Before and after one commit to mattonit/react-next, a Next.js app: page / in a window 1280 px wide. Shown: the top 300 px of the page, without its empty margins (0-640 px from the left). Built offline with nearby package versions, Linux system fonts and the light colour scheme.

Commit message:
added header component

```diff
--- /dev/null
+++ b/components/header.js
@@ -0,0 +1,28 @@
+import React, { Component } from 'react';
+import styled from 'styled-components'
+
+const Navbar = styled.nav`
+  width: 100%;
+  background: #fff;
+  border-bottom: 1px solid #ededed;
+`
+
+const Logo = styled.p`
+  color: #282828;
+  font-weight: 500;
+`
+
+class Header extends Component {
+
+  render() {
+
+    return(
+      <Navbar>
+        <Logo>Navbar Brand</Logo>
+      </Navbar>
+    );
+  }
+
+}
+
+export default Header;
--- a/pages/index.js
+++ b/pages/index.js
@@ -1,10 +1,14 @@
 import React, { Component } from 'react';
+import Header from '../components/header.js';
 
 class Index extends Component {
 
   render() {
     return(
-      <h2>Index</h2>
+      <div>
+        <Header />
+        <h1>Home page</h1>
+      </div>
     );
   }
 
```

= = = = = = =

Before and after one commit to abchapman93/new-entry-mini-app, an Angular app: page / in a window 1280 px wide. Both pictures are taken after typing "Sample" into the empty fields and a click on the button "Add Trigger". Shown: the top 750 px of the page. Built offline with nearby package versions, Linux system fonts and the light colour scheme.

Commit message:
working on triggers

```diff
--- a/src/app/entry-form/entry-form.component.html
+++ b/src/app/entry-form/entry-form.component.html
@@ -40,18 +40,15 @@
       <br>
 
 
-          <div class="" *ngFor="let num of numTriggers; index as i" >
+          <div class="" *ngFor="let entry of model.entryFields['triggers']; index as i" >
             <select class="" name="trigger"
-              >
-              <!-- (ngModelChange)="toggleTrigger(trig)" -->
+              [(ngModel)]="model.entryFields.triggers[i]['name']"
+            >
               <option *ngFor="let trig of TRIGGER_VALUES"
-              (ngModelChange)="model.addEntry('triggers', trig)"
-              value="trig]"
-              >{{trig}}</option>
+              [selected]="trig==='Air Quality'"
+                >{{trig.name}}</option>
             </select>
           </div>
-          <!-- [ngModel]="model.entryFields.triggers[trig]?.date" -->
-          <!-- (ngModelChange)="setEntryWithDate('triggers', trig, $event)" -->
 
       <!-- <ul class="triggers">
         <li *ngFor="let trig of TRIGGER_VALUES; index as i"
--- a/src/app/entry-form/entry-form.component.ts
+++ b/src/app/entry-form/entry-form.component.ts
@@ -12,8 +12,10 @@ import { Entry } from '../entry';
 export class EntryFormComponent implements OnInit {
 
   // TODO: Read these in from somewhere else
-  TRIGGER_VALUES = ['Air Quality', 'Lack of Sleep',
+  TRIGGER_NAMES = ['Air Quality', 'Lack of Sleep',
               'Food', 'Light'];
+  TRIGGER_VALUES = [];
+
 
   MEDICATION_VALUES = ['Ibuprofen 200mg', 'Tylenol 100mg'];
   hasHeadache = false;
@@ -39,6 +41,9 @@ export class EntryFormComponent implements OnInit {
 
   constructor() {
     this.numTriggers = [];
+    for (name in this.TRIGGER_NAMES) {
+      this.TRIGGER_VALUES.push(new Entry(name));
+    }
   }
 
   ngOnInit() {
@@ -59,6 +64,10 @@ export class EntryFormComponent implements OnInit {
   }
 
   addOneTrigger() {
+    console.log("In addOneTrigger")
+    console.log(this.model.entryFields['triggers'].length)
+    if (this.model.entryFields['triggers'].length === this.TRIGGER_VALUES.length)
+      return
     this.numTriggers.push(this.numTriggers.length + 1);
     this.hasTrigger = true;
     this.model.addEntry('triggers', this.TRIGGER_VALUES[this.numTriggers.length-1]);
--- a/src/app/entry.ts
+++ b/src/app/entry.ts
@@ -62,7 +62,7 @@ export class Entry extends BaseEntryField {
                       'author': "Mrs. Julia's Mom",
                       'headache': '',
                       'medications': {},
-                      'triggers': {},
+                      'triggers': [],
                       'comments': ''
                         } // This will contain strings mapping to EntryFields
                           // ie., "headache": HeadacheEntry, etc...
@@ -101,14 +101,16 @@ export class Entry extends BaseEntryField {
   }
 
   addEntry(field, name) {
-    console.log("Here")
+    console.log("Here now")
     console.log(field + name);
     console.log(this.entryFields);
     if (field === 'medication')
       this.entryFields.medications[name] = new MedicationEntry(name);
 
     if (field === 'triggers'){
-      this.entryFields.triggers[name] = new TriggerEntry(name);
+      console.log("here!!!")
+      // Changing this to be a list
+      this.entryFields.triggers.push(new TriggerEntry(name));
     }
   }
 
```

= = = = = = =

_TASK DETAILS_.
Search the material above for "push". Pull out each line where it shows up.

_SOLUTION BELOW_.
+      this.TRIGGER_VALUES.push(new Entry(name));
     this.numTriggers.push(this.numTriggers.length + 1);
+      this.entryFields.triggers.push(new TriggerEntry(name));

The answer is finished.